Standard Interpretations - Table of Contents|
| Standard Number:||1926 Subpart R; 1926.754(e)(3)(i)|
January 15, 2003
Gary Romes, Vice President
1000 East North Street
Albion, Michigan 49224
Dear Mr. Romes:
This is in response to your letter of October 9, 2002, regarding your Guardian Fiberglass Purlin Glide FP Insulation System ("Purlin Glide"). You had previously written to us about the Purlin Glide in an August 22, 2001, letter, to which we responded on June 24, 2002. The question you asked was whether the Purlin Glide met OSHA requirements.
June 24, 2002 OSHA Letter
In our previous letter, we stated:
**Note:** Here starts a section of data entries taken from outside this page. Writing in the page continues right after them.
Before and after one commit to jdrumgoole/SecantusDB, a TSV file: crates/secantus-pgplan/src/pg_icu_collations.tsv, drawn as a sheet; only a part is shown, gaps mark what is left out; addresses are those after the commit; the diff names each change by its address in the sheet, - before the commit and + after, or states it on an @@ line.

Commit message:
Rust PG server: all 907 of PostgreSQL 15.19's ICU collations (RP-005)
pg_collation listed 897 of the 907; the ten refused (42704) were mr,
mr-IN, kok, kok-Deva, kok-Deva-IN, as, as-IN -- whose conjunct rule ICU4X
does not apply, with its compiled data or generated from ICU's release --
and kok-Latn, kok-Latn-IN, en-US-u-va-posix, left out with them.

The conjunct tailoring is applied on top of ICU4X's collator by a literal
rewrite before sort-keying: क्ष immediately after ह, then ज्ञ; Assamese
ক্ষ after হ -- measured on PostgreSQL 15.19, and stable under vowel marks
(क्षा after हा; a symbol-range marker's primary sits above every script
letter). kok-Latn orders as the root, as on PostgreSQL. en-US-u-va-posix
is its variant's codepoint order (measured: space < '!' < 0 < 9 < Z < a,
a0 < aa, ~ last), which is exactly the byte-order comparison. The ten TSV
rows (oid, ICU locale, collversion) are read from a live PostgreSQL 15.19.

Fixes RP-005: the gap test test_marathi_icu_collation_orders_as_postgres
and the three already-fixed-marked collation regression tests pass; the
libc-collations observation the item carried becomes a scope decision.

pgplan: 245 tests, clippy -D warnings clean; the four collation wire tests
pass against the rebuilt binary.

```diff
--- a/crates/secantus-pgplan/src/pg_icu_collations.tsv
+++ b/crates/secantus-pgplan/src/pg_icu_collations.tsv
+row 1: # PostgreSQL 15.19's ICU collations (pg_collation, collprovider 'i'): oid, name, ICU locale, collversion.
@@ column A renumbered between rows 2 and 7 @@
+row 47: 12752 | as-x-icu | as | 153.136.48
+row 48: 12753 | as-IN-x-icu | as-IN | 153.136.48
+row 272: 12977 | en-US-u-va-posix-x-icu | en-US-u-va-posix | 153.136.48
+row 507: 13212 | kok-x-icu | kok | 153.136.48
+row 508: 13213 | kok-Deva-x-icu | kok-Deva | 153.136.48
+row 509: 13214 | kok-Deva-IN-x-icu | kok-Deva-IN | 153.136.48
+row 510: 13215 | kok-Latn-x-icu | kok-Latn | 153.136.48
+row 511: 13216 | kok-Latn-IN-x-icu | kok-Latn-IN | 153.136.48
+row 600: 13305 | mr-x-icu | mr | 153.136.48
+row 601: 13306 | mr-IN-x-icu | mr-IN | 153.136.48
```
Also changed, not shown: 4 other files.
The system is typically used during the installation of metal roofing systems on steel structures. The requirements for fall protection during the installation of such metal roofing are covered by the steel erection standard, 29 CFR 1926.750-1926.761. Your product is designed to serve as a cover to prevent falls through openings. Under §1926.754(e)(3)(i), covers for roof openings must "be capable of supporting, without failure, twice the weight of the employees, equipment and materials that may be imposed on the cover at any one time." Assuming the validity of the test data,1 the system typically would meet this requirement (when used in accordance with the manufacturer's instructions) for preventing an employee from going through an opening. Current Question: You indicate that some parts of the system have been redesigned and have subsequently conducted additional testing on the system. In this round of testing, you conducted static tests using 1,022 pounds to simulate the load of twice the weight of two workers with their equipment. You have asked us to review the materials in light of the applicable OSHA requirements.
Response: OSHA is generally precluded from approving or endorsing specific products. The variable working conditions at job sites and possible alteration or misapplication of an otherwise safe piece of equipment could easily create a hazardous condition beyond the control of the equipment manufacturer. However, where appropriate, we try to give some guidance to help employers assess whether products are appropriate to use in light of OSHA requirements.
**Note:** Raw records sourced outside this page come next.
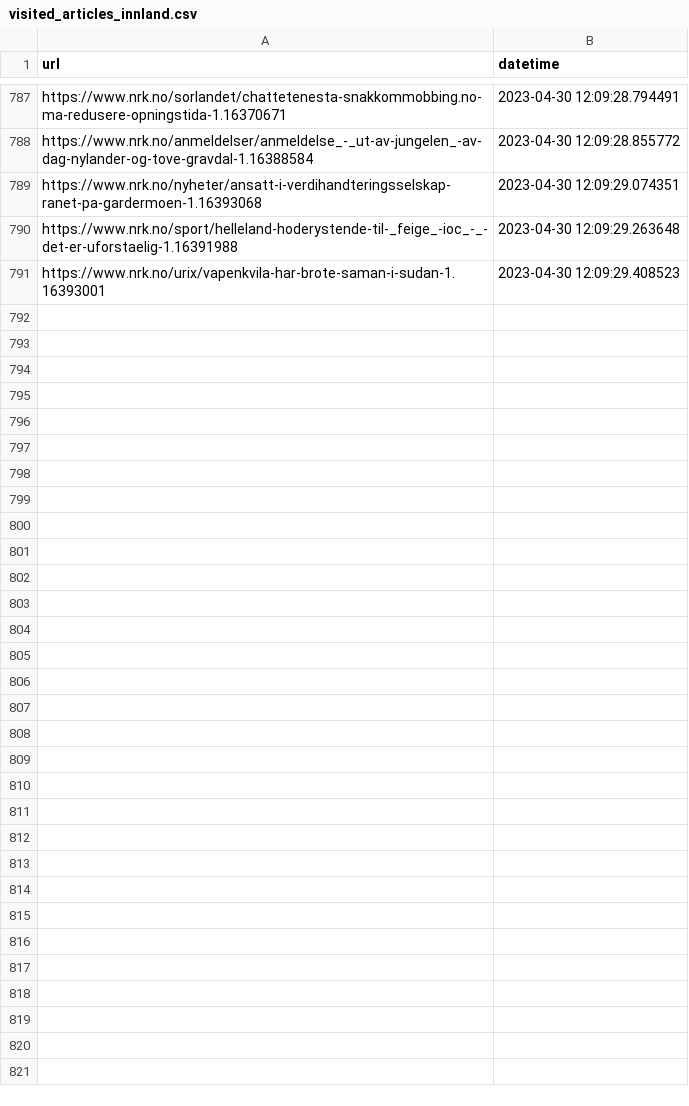
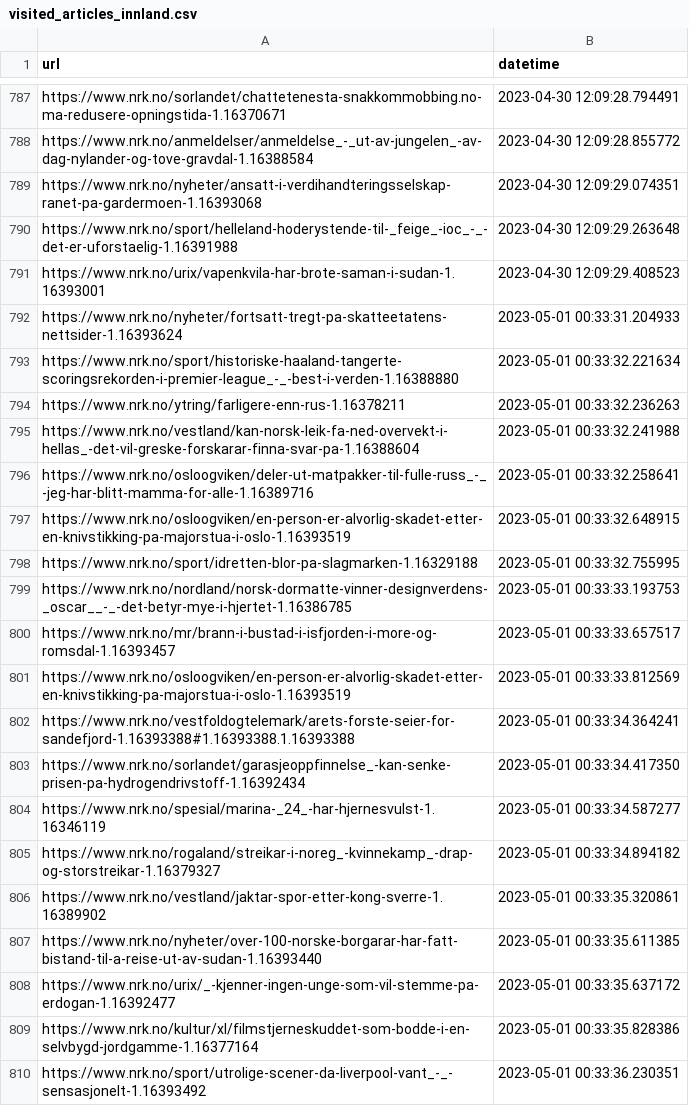
Before and after one commit to EllingOftedal/GIS-Blog, a CSV file: scripts/nrk/inland/results/visited_articles_innland.csv, drawn as a sheet; only a part is shown, gaps mark what is left out; the diff covers the shown part only.

```diff
--- a/scripts/nrk/inland/results/visited_articles_innland.csv
+++ b/scripts/nrk/inland/results/visited_articles_innland.csv
@@ -791 +791,20 @@ https://www.nrk.no/sport/helleland-hoderystende-til-_feige_-ioc_-_-det-er-uforst
 https://www.nrk.no/urix/vapenkvila-har-brote-saman-i-sudan-1.16393001,2023-04-30 12:09:29.408523
+https://www.nrk.no/nyheter/fortsatt-tregt-pa-skatteetatens-nettsider-1.16393624,2023-05-01 00:33:31.204933
+https://www.nrk.no/sport/historiske-haaland-tangerte-scoringsrekorden-i-premier-league_-_-best-i-verden-1.16388880,2023-05-01 00:33:32.221634
+https://www.nrk.no/ytring/farligere-enn-rus-1.16378211,2023-05-01 00:33:32.236263
+https://www.nrk.no/vestland/kan-norsk-leik-fa-ned-overvekt-i-hellas_-det-vil-greske-forskarar-finna-svar-pa-1.16388604,2023-05-01 00:33:32.241988
+https://www.nrk.no/osloogviken/deler-ut-matpakker-til-fulle-russ_-_-jeg-har-blitt-mamma-for-alle-1.16389716,2023-05-01 00:33:32.258641
+https://www.nrk.no/osloogviken/en-person-er-alvorlig-skadet-etter-en-knivstikking-pa-majorstua-i-oslo-1.16393519,2023-05-01 00:33:32.648915
+https://www.nrk.no/sport/idretten-blor-pa-slagmarken-1.16329188,2023-05-01 00:33:32.755995
+https://www.nrk.no/nordland/norsk-dormatte-vinner-designverdens-_oscar__-_-det-betyr-mye-i-hjertet-1.16386785,2023-05-01 00:33:33.193753
+https://www.nrk.no/mr/brann-i-bustad-i-isfjorden-i-more-og-romsdal-1.16393457,2023-05-01 00:33:33.657517
+https://www.nrk.no/osloogviken/en-person-er-alvorlig-skadet-etter-en-knivstikking-pa-majorstua-i-oslo-1.16393519,2023-05-01 00:33:33.812569
+https://www.nrk.no/vestfoldogtelemark/arets-forste-seier-for-sandefjord-1.16393388#1.16393388.1.16393388,2023-05-01 00:33:34.364241
+https://www.nrk.no/sorlandet/garasjeoppfinnelse_-kan-senke-prisen-pa-hydrogendrivstoff-1.16392434,2023-05-01 00:33:34.417350
+https://www.nrk.no/spesial/marina-_24_-har-hjernesvulst-1.16346119,2023-05-01 00:33:34.587277
+https://www.nrk.no/rogaland/streikar-i-noreg_-kvinnekamp_-drap-og-storstreikar-1.16379327,2023-05-01 00:33:34.894182
+https://www.nrk.no/vestland/jaktar-spor-etter-kong-sverre-1.16389902,2023-05-01 00:33:35.320861
+https://www.nrk.no/nyheter/over-100-norske-borgarar-har-fatt-bistand-til-a-reise-ut-av-sudan-1.16393440,2023-05-01 00:33:35.611385
+https://www.nrk.no/urix/_-kjenner-ingen-unge-som-vil-stemme-pa-erdogan-1.16392477,2023-05-01 00:33:35.637172
+https://www.nrk.no/kultur/xl/filmstjerneskuddet-som-bodde-i-en-selvbygd-jordgamme-1.16377164,2023-05-01 00:33:35.828386
+https://www.nrk.no/sport/utrolige-scener-da-liverpool-vant_-_-sensasjonelt-1.16393492,2023-05-01 00:33:36.230351
```
Also changed, not shown: 15 added rows elsewhere in this file, scripts/nrk/global/results/visited_articles_country.csv, 2 other files.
Submitted Information: Based on the information you have supplied, we understand the Purlin Glide to be a system used as part of the installation of metal roofing. In this system, an assembly of rolls of "vapor retarder facing," which is a synthetic sheet material, is pushed out (with long poles) ahead of the area about to be decked. As it is pushed out, the sheet material deploys from the rolls, covering the steel purlins. A row of insulation and metal roofing is then installed over the sheet material. The Purlin Glide system is then advanced again, and the next row of insulation and roof decking is installed, etc. When used according to the manufacturer's instructions, there is always at least 6 feet of sheeting covering the purlins ahead of the row in which the insulation and decking is being installed (between the sheeting rolls and the leading edge of the metal decking). The system advances parallel to the direction of the purlins.
One of the designed purposes of the sheeting material is to prevent workers installing the roofing system from falling in the area below and in front of the leading edge of the roof panels that are being installed. The system is not designed to address fall hazards to the perimeters of the structure, during the set-up and removal of the apparatus, or during the process of replacing a spent roll of vapor barrier.
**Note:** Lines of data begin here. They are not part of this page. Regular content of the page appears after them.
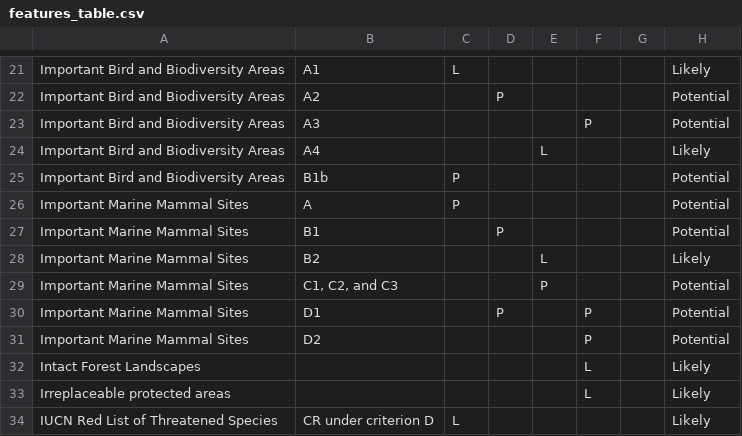
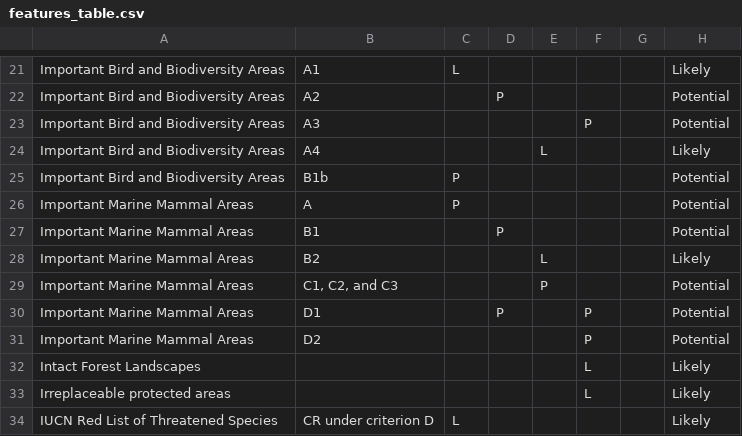
Before and after one commit to sebdunnett/ch, a CSV file: outputs/paper/features_table.csv, drawn as a sheet; only a part is shown, gaps mark what is left out.

Commit message:
paper first draft

```diff
--- a/outputs/paper/features_table.csv
+++ b/outputs/paper/features_table.csv
@@ -25,8 +25,8 @@ Important Bird and Biodiversity Areas,A4,,,L,,,Likely
 Important Bird and Biodiversity Areas,B1b,P,,,,,Potential
-Important Marine Mammal Sites,A,P,,,,,Potential
-Important Marine Mammal Sites,B1,,P,,,,Potential
-Important Marine Mammal Sites,B2,,,L,,,Likely
-Important Marine Mammal Sites,"C1, C2, and C3",,,P,,,Potential
-Important Marine Mammal Sites,D1,,P,,P,,Potential
-Important Marine Mammal Sites,D2,,,,P,,Potential
+Important Marine Mammal Areas,A,P,,,,,Potential
+Important Marine Mammal Areas,B1,,P,,,,Potential
+Important Marine Mammal Areas,B2,,,L,,,Likely
+Important Marine Mammal Areas,"C1, C2, and C3",,,P,,,Potential
+Important Marine Mammal Areas,D1,,P,,P,,Potential
+Important Marine Mammal Areas,D2,,,,P,,Potential
 Intact Forest Landscapes,,,,,L,,Likely
```
Also changed, not shown: 3 other files.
The manufacturer's instructions include a restriction against using the system where the purlins are more than a specified distance apart and a requirement that the decking be completely attached before advancing the system.
You submitted testing results, signed by a registered professional engineer, showing that the sheeting material will withstand a static test using a two sand bags with a total combined weight of 1,022 pounds.
The system is typically used during the installation of metal roofing systems on steel structures. The requirements for fall protection during the installation of such metal roofing are covered by the steel erection standard, 29 CFR 1926.750-1926.761. Your product is designed to serve as a cover to prevent falls through openings.
Under §1926.754(e)(3)(i), covers for roof openings must "be capable of supporting, without failure, twice the weight of the employees, equipment, and materials that may be imposed on the cover at any one time." Based on the submitted information (supporting both your August 22, 2001, letter and your October 9, 2002, letter),2 the system typically would meet the applicable OSHA requirements, which in this case are the floor cover requirements for roof openings in §1926.754(e)(3)(i), for preventing falls at the leading edge during the metal decking installation process, when the Purlin Glide is used in accordance with the manufacturer's instructions.
If you need additional information, please do not hesitate to contact us by fax at: U.S. Department of Labor, OSHA, Directorate of Construction, Office of Construction Standards and Guidance, fax # 202-693-1689. You can also contact us by mail at the above office, Room N3468, 200 Constitution Avenue, N.W., Washington, D.C. 20210, although there will be a delay in our receiving correspondence by mail.
Russell B. Swanson, Director
Directorate of Construction
1 This office does not independently test products or validate submitted test data. [ back to text ]
2 This assumes the validity of test data; this office does not independently test products or validate submitted test data. [ back to text ]
Standard Interpretations - Table of Contents|